BEGIN

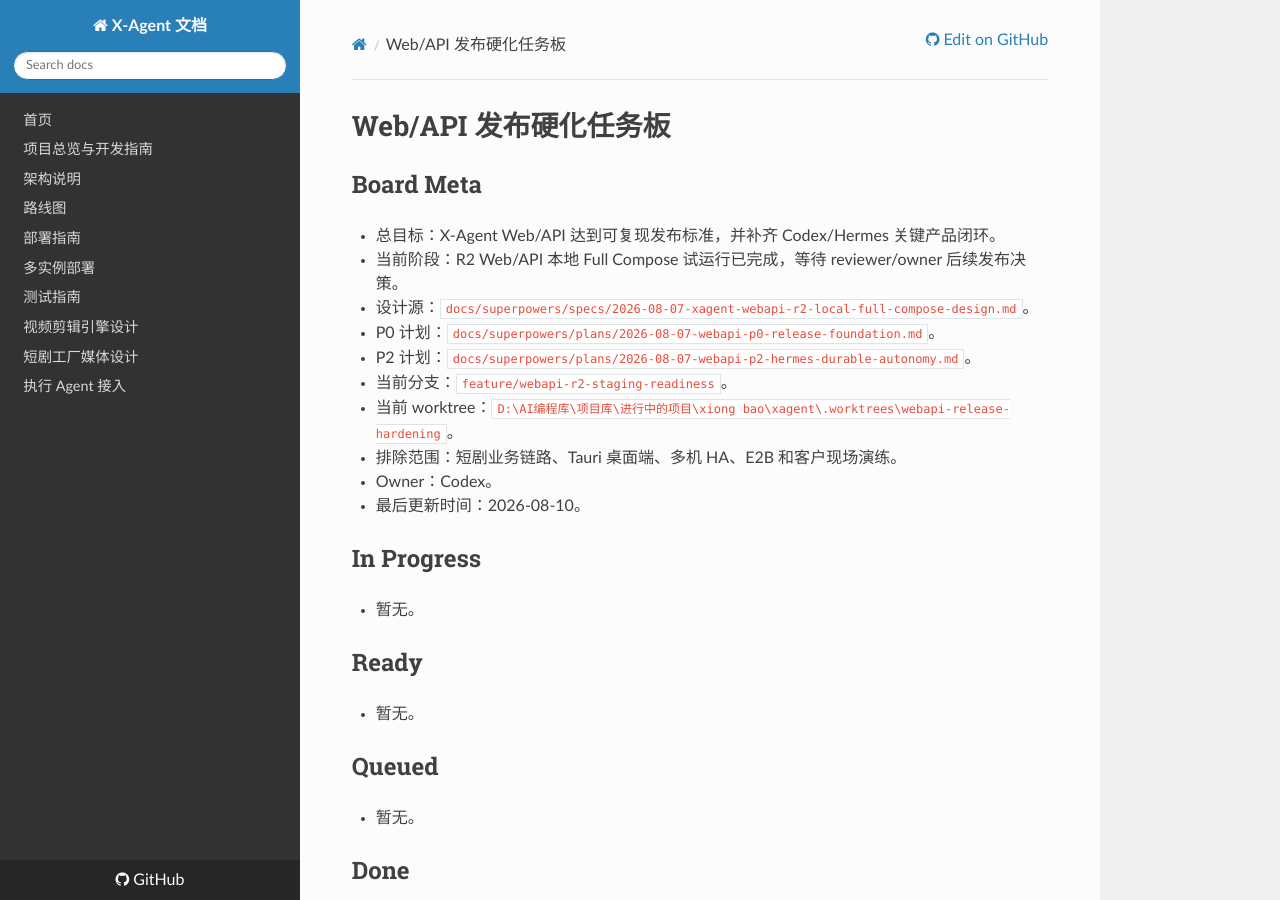
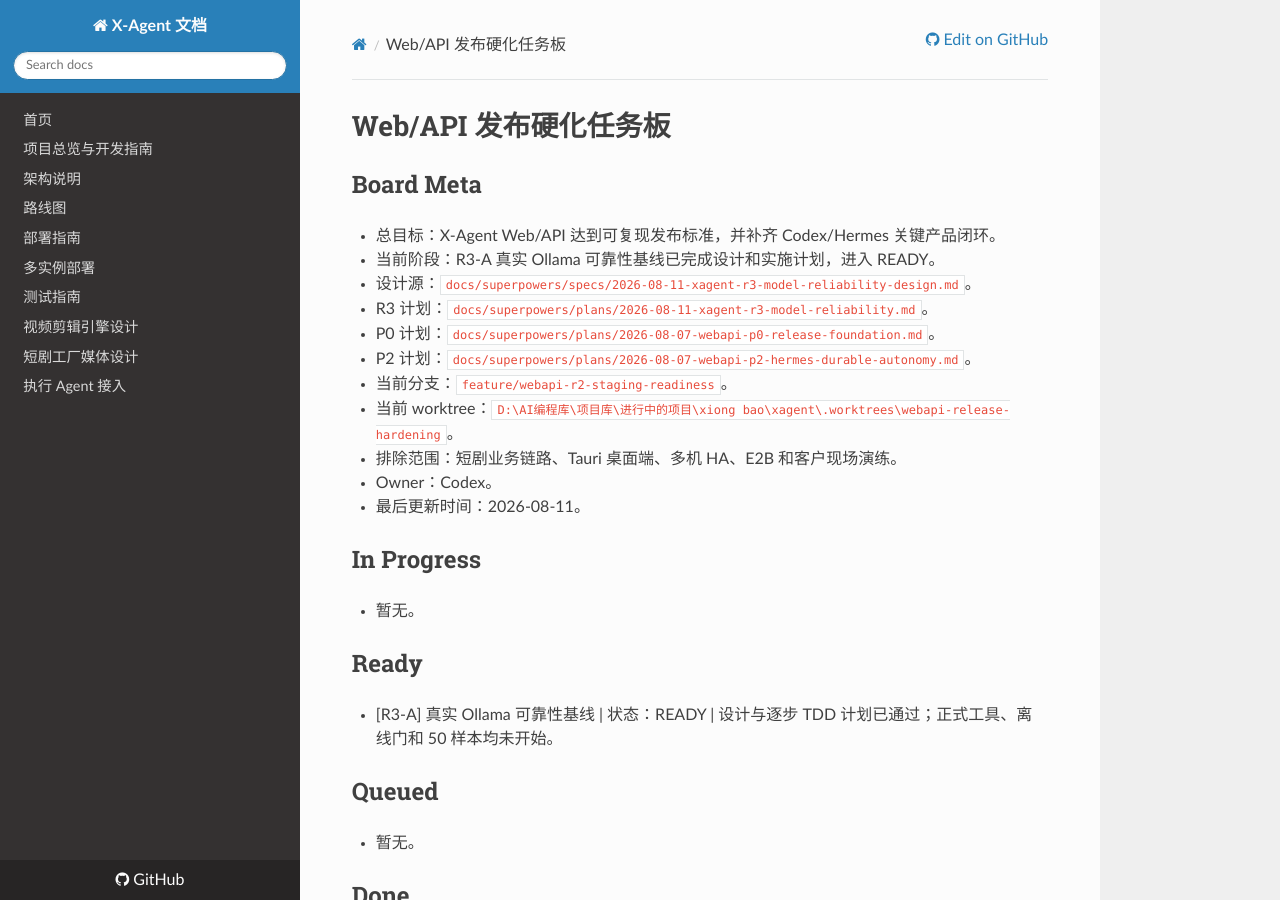
Before and after one commit to xiongpinji/xiongbao, an MkDocs documentation site: the page built from docs/coordination/WEB_API_RELEASE_TASK_BOARD.md, in a window 1280 px wide and 900 px high. Built offline with MkDocs 1.6.1, drawn with Linux system fonts in a browser that asks for light colours; nearby versions of some CDN libraries.

Commit message:
docs(任务板): 登记 R3 可靠性基线

```diff
--- a/docs/coordination/WEB_API_RELEASE_TASK_BOARD.md
+++ b/docs/coordination/WEB_API_RELEASE_TASK_BOARD.md
@@ -3,15 +3,16 @@
 ## Board Meta
 
 - 总目标：X-Agent Web/API 达到可复现发布标准，并补齐 Codex/Hermes 关键产品闭环。
-- 当前阶段：R2 Web/API 本地 Full Compose 试运行已完成，等待 reviewer/owner 后续发布决策。
-- 设计源：`docs/superpowers/specs/2026-08-07-xagent-webapi-r2-local-full-compose-design.md`。
+- 当前阶段：R3-A 真实 Ollama 可靠性基线已完成设计和实施计划，进入 READY。
+- 设计源：`docs/superpowers/specs/2026-08-11-xagent-r3-model-reliability-design.md`。
+- R3 计划：`docs/superpowers/plans/2026-08-11-xagent-r3-model-reliability.md`。
 - P0 计划：`docs/superpowers/plans/2026-08-07-webapi-p0-release-foundation.md`。
 - P2 计划：`docs/superpowers/plans/2026-08-07-webapi-p2-hermes-durable-autonomy.md`。
 - 当前分支：`feature/webapi-r2-staging-readiness`。
 - 当前 worktree：`D:\AI编程库\项目库\进行中的项目\xiong bao\xagent\.worktrees\webapi-release-hardening`。
 - 排除范围：短剧业务链路、Tauri 桌面端、多机 HA、E2B 和客户现场演练。
 - Owner：Codex。
-- 最后更新时间：2026-08-10。
+- 最后更新时间：2026-08-11。
 
 ## In Progress
 
@@ -19,7 +20,7 @@
 
 ## Ready
 
-- 暂无。
+- [R3-A] 真实 Ollama 可靠性基线 | 状态：READY | 设计与逐步 TDD 计划已通过；正式工具、离线门和 50 样本均未开始。
 
 ## Queued
 
```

END

### What to work on
After reading the records above, give the number of lines that include "superpowers", and add nothing else.

### Response to this task
5